[Stored items from a collection]
----
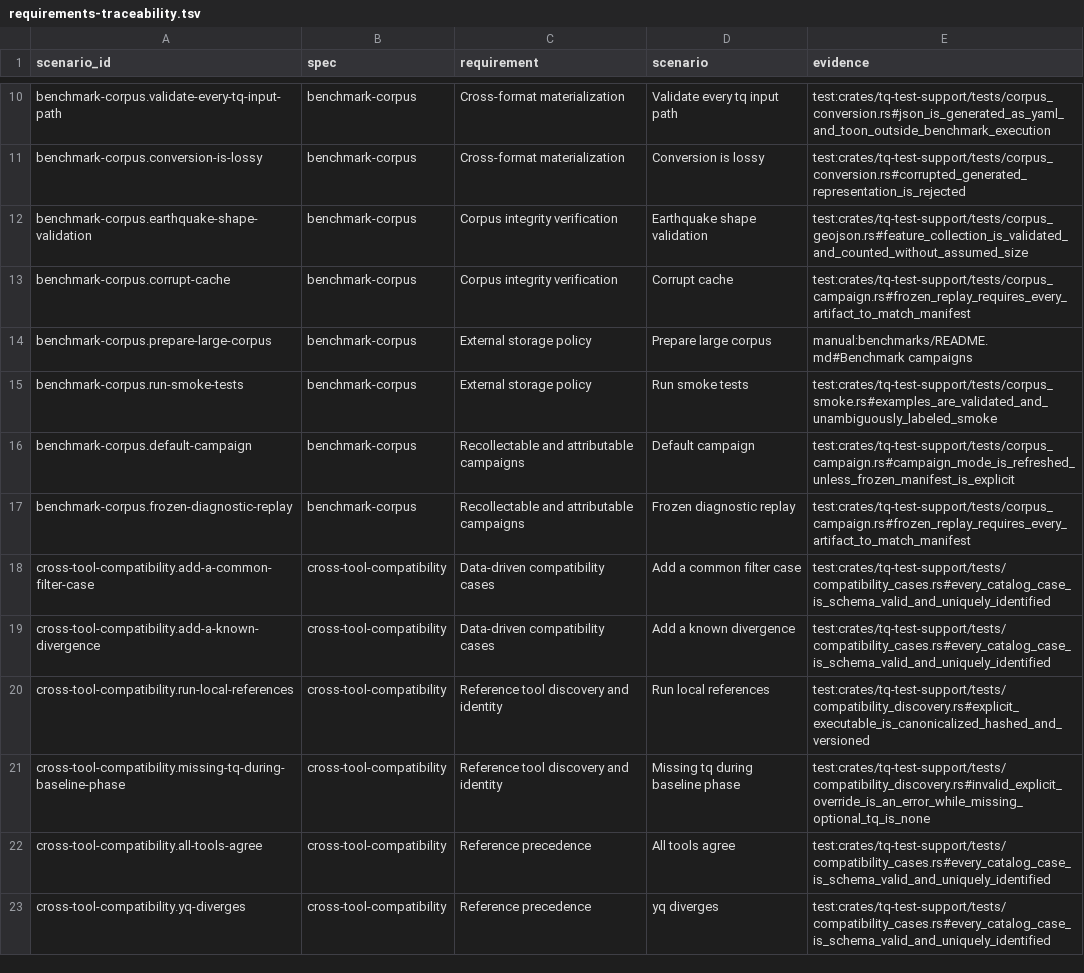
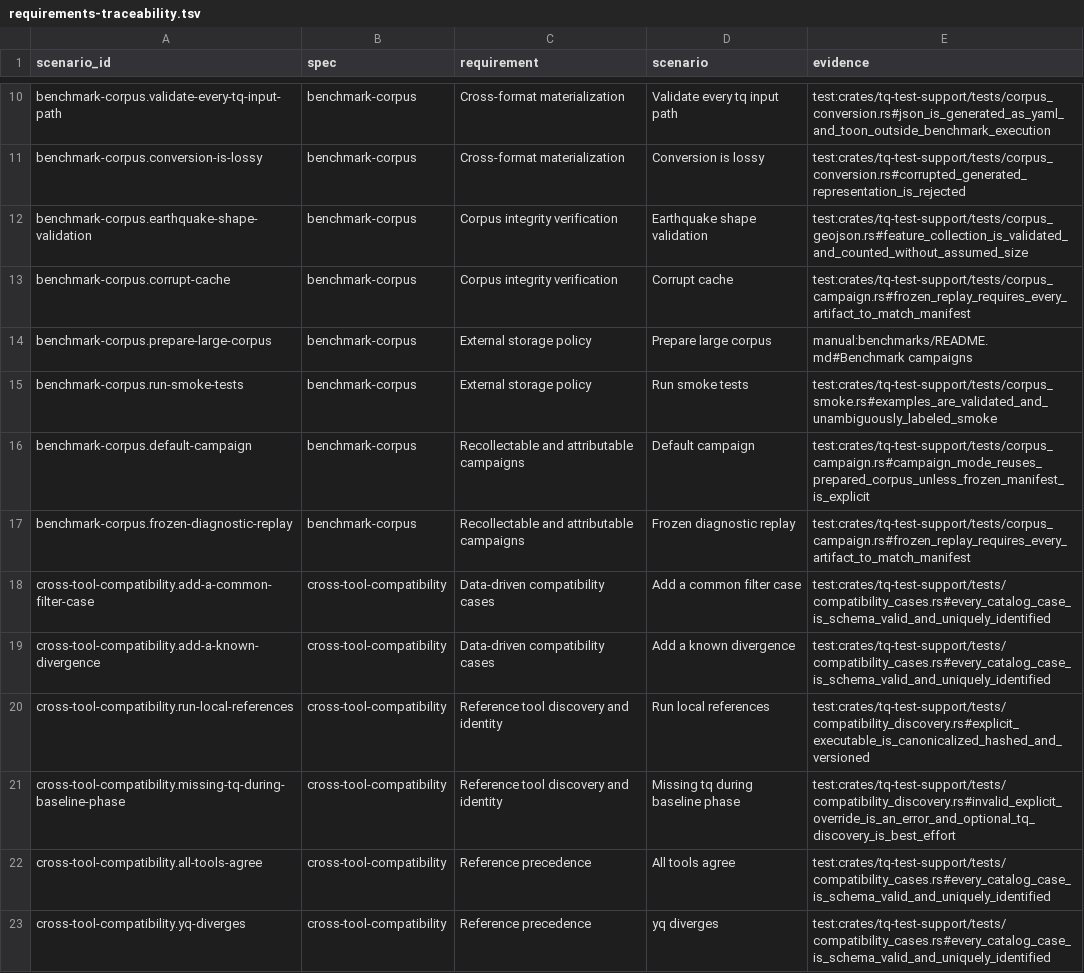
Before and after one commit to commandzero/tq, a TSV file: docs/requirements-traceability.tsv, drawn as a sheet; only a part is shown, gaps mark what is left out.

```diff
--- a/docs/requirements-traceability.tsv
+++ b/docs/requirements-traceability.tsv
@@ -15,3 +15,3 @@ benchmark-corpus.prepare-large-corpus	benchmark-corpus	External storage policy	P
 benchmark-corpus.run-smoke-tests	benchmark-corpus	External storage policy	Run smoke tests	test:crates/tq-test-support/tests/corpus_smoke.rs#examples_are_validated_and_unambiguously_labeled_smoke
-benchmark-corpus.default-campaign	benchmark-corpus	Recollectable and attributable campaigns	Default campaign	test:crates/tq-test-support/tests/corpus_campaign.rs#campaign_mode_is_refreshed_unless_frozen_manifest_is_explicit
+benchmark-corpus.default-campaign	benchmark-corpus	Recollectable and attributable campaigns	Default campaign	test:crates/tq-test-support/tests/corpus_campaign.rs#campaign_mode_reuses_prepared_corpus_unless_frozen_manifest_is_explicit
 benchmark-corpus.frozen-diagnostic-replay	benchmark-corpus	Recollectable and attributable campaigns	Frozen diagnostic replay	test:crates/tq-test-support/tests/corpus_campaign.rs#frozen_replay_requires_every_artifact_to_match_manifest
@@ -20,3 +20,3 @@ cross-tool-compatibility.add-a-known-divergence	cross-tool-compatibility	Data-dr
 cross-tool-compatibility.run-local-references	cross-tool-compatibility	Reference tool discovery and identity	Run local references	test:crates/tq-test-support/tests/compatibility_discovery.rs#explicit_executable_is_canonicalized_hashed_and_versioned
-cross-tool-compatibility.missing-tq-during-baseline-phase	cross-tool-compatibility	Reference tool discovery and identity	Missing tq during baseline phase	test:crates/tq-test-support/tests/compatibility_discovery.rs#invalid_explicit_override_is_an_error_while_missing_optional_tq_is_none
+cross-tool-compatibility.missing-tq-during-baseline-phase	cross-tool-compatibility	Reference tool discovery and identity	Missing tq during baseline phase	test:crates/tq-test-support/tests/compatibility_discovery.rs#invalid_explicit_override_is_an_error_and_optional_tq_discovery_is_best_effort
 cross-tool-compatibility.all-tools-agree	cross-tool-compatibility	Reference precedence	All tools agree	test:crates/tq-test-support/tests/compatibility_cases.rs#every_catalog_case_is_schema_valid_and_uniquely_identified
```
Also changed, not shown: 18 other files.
----
Every line above should be copied exactly; do not carry over the pictures.

Before and after one commit to commandzero/tq, a TSV file: docs/requirements-traceability.tsv, drawn as a sheet; only a part is shown, gaps mark what is left out.

```diff
--- a/docs/requirements-traceability.tsv
+++ b/docs/requirements-traceability.tsv
@@ -15,3 +15,3 @@ benchmark-corpus.prepare-large-corpus	benchmark-corpus	External storage policy	P
 benchmark-corpus.run-smoke-tests	benchmark-corpus	External storage policy	Run smoke tests	test:crates/tq-test-support/tests/corpus_smoke.rs#examples_are_validated_and_unambiguously_labeled_smoke
-benchmark-corpus.default-campaign	benchmark-corpus	Recollectable and attributable campaigns	Default campaign	test:crates/tq-test-support/tests/corpus_campaign.rs#campaign_mode_is_refreshed_unless_frozen_manifest_is_explicit
+benchmark-corpus.default-campaign	benchmark-corpus	Recollectable and attributable campaigns	Default campaign	test:crates/tq-test-support/tests/corpus_campaign.rs#campaign_mode_reuses_prepared_corpus_unless_frozen_manifest_is_explicit
 benchmark-corpus.frozen-diagnostic-replay	benchmark-corpus	Recollectable and attributable campaigns	Frozen diagnostic replay	test:crates/tq-test-support/tests/corpus_campaign.rs#frozen_replay_requires_every_artifact_to_match_manifest
@@ -20,3 +20,3 @@ cross-tool-compatibility.add-a-known-divergence	cross-tool-compatibility	Data-dr
 cross-tool-compatibility.run-local-references	cross-tool-compatibility	Reference tool discovery and identity	Run local references	test:crates/tq-test-support/tests/compatibility_discovery.rs#explicit_executable_is_canonicalized_hashed_and_versioned
-cross-tool-compatibility.missing-tq-during-baseline-phase	cross-tool-compatibility	Reference tool discovery and identity	Missing tq during baseline phase	test:crates/tq-test-support/tests/compatibility_discovery.rs#invalid_explicit_override_is_an_error_while_missing_optional_tq_is_none
+cross-tool-compatibility.missing-tq-during-baseline-phase	cross-tool-compatibility	Reference tool discovery and identity	Missing tq during baseline phase	test:crates/tq-test-support/tests/compatibility_discovery.rs#invalid_explicit_override_is_an_error_and_optional_tq_discovery_is_best_effort
 cross-tool-compatibility.all-tools-agree	cross-tool-compatibility	Reference precedence	All tools agree	test:crates/tq-test-support/tests/compatibility_cases.rs#every_catalog_case_is_schema_valid_and_uniquely_identified
```
Also changed, not shown: 18 other files.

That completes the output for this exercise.